Did you know that composting can cut your total household waste in half? By putting kitchen scraps and other biodegradable waste in the compost bin instead of the garbage, you’re reducing your carbon footprint, sending less trash to the landfill, and creating a nutrient-rich soil amendment for your garden. Ready to learn the basics of composting?
Composting Is Easy—Just Follow This Guide!
There are multiple methods of composting, and it can take a while to remember what you can compost and what you can’t. Our composting guide will make it easy as you learn all the ins and outs.
Different Types of Composting
There are three different types of composting:
Aerobic composting uses an elevated compost tumbler. As you turn the crank, it tumbles the materials, introducing oxygen throughout, which speeds up the composting process.
Anaerobic composting uses a stationary bin that doesn’t have a turn crank; it is often kept outside and has open bottoms to allow worms to enter the bin. Using a trowel to mix up the compost occasionally will help it break down faster.
Vermicomposting uses a special bin with a chamber up top containing 1–2 pounds of red worms. The worms eat the material, and the resulting castings are incredibly nutrient-rich. It’s the fastest way to create compost, creating the most high-quality product of all three options. Plus, it releases barely any odors! If you aren’t squeamish at the thought of keeping a bin of worms, this composting method is certainly worth trying.
What Can and Cannot Be Composted?
Compost requires three things: green matter, brown matter, and moisture.
Brown matter introduces carbon; this includes things like woody plant material, dried leaves, straw, and wax-free cardboard.
Adding the wrong things to your compost bin can contaminate the pile. If you add that to your garden plants, it could spread disease or other troublesome issues. There are also some items that you can add, but only in small quantities. To make it easy, we created this chart to help you learn what goes in and what stays out of the bin. Take a screenshot, print it out, and stick it to the fridge as a quick reference guide.
While anaerobic compost bins tend to be a bit smellier, generally speaking, your compost bins shouldn’t smell bad or rotten—they should have more of an earthy smell. If your compost bin smells nasty, you may have accidentally added something you shouldn’t have.
If you’d like to start composting in Illinois, or if you’re having any trouble with your bins and need help troubleshooting the issue, visit us at our garden centers in Carpentersville and Bloomingdale. Our staff can guide you through everything you need to make your compost bin work its magic!

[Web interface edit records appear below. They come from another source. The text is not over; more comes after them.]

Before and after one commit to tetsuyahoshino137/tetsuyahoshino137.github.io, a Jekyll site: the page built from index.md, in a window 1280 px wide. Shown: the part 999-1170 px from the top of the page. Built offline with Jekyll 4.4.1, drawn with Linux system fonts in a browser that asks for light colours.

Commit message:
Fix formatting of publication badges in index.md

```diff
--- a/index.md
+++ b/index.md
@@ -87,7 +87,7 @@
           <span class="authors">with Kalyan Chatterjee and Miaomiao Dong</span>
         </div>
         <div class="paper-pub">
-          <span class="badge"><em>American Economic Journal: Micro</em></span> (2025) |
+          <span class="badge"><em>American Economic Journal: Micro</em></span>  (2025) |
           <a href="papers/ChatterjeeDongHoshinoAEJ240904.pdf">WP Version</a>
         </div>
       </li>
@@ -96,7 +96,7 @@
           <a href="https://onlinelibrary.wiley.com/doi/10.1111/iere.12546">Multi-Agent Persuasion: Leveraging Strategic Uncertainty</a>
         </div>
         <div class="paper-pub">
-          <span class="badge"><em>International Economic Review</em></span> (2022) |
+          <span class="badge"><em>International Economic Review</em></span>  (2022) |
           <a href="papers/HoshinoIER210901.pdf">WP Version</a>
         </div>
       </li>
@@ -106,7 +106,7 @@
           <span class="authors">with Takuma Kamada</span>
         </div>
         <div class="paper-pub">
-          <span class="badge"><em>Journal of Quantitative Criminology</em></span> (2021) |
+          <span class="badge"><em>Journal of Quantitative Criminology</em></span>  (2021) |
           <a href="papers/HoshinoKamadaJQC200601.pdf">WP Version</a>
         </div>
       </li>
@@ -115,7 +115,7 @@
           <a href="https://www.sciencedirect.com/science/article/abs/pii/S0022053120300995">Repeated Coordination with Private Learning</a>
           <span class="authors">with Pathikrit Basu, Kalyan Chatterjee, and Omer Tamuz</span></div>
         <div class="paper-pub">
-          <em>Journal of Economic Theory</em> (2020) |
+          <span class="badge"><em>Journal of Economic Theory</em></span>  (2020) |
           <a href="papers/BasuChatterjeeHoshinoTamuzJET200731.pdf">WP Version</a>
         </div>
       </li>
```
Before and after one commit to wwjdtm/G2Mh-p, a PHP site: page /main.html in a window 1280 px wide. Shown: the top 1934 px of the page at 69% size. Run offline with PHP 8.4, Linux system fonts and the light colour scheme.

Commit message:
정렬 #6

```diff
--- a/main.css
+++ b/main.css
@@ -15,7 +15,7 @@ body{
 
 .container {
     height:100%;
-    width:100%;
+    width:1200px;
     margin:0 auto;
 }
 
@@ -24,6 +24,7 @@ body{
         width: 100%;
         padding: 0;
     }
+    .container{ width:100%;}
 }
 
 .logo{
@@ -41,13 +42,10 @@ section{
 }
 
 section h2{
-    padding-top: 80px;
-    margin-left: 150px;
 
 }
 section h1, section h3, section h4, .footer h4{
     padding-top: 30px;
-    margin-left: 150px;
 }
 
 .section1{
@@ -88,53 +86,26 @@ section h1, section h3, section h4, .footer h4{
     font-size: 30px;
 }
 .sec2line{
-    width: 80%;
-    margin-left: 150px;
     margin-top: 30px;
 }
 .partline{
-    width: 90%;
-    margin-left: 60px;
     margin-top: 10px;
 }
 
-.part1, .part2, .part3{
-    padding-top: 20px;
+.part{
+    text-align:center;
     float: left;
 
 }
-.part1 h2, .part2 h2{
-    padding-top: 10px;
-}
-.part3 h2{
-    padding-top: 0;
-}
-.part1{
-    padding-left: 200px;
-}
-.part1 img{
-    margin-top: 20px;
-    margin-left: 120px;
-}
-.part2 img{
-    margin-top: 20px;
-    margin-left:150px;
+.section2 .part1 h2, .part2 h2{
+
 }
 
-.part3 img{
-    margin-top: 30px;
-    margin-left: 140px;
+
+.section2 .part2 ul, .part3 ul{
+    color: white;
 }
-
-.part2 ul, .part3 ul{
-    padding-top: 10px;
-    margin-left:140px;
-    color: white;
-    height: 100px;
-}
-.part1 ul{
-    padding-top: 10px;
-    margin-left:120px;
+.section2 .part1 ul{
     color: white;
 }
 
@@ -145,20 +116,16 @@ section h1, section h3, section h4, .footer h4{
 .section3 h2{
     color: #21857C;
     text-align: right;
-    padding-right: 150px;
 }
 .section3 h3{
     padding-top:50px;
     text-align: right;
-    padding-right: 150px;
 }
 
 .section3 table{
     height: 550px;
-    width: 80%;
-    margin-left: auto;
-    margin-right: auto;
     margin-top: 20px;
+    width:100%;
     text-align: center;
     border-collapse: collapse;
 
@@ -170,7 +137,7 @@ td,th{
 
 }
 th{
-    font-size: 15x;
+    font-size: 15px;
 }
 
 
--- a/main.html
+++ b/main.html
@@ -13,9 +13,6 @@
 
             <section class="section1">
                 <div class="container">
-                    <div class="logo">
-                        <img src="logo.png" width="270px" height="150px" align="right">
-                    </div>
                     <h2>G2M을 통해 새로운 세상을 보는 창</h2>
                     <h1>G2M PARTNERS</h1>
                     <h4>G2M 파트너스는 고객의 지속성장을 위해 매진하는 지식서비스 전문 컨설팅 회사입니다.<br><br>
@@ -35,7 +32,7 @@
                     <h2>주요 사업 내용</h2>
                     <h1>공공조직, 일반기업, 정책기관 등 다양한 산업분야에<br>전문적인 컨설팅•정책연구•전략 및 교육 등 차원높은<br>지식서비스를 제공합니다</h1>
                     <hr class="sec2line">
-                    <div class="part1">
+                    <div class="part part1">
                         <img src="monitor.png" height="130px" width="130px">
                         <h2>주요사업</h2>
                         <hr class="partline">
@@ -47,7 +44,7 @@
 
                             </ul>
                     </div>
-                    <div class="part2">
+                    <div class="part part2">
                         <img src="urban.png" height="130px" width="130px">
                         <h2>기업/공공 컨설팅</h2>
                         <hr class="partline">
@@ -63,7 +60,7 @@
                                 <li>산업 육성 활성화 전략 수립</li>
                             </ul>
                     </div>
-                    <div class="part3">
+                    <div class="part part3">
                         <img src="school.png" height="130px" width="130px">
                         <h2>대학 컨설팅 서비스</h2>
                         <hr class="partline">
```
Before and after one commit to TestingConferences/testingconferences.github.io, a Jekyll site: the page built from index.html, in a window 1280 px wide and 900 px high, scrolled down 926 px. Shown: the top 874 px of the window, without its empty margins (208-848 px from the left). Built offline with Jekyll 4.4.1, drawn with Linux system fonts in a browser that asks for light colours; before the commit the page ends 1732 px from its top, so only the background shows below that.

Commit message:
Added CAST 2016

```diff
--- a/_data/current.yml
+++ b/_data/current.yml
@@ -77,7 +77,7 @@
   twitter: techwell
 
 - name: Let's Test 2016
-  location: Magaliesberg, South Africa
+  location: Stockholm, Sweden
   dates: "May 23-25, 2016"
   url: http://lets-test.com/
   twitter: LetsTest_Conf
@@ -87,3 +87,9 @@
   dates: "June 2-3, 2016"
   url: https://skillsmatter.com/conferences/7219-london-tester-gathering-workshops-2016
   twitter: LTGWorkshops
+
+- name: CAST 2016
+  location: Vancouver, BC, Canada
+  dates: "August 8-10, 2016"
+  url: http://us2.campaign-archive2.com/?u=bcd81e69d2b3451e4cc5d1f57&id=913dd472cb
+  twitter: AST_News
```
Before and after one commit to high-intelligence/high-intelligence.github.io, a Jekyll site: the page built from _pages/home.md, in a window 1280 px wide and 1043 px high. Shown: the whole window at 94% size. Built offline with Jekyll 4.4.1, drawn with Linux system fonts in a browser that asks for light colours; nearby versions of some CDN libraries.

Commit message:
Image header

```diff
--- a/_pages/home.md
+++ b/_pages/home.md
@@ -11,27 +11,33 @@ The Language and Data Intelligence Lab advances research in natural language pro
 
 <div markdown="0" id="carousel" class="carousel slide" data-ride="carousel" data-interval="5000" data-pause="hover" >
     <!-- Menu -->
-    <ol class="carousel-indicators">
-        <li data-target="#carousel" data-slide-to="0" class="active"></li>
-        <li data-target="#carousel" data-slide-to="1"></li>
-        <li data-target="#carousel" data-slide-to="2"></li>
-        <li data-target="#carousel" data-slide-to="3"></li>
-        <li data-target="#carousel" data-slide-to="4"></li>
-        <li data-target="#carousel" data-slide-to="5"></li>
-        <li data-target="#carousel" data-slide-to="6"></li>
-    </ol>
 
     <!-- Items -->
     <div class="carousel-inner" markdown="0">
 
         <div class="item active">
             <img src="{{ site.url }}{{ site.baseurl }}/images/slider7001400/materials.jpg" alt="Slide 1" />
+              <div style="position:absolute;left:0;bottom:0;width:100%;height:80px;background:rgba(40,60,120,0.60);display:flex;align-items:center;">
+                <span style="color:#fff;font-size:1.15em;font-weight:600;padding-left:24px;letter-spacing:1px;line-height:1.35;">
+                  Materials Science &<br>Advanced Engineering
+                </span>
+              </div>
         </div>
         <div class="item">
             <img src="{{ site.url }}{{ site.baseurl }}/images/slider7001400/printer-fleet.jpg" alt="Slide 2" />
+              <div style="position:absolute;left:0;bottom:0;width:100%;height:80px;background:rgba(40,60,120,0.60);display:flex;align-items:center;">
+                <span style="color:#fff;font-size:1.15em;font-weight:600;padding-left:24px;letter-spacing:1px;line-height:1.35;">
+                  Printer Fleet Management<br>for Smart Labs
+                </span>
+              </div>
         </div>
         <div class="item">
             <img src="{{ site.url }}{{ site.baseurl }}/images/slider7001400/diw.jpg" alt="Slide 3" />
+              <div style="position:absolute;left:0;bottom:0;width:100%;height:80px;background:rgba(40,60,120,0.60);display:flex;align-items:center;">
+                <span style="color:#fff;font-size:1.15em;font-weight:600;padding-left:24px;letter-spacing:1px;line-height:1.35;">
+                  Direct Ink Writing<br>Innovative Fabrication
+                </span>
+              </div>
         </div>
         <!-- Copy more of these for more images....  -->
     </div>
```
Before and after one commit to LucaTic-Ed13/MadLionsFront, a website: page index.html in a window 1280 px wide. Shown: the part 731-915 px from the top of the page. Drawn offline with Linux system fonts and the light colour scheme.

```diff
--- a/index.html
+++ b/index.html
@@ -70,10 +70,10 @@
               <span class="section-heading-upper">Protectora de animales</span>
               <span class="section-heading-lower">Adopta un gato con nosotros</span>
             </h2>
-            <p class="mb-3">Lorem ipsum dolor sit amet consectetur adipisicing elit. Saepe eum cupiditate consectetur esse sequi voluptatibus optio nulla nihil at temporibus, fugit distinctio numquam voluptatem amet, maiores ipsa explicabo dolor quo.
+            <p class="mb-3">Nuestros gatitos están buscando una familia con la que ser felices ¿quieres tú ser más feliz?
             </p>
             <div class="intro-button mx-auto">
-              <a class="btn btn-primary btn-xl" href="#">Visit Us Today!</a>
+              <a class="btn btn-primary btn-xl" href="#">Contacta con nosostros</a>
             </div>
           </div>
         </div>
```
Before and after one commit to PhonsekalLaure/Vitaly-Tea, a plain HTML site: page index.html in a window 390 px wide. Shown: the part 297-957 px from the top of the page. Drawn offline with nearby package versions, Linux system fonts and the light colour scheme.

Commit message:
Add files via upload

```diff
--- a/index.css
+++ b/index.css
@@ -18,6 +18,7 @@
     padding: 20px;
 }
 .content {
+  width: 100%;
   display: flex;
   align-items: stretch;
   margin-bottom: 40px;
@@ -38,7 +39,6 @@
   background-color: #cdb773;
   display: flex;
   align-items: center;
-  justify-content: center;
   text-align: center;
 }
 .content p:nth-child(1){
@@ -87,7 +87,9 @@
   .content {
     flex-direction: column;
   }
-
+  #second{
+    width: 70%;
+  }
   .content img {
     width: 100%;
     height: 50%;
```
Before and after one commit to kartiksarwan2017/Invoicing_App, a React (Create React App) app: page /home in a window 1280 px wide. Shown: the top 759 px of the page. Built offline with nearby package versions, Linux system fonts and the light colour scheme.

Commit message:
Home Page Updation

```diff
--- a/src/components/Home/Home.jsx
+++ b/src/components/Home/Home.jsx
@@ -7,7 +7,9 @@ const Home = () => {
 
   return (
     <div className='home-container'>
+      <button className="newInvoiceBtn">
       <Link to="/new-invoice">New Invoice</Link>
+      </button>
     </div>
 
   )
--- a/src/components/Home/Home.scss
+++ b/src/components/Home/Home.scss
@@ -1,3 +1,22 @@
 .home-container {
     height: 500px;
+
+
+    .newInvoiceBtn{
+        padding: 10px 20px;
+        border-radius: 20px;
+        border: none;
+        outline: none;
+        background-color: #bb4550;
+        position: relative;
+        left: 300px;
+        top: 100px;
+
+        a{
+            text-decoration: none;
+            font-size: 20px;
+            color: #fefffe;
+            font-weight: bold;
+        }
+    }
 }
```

Platt Hill Nursery is Chicago’s premier garden center and nursery.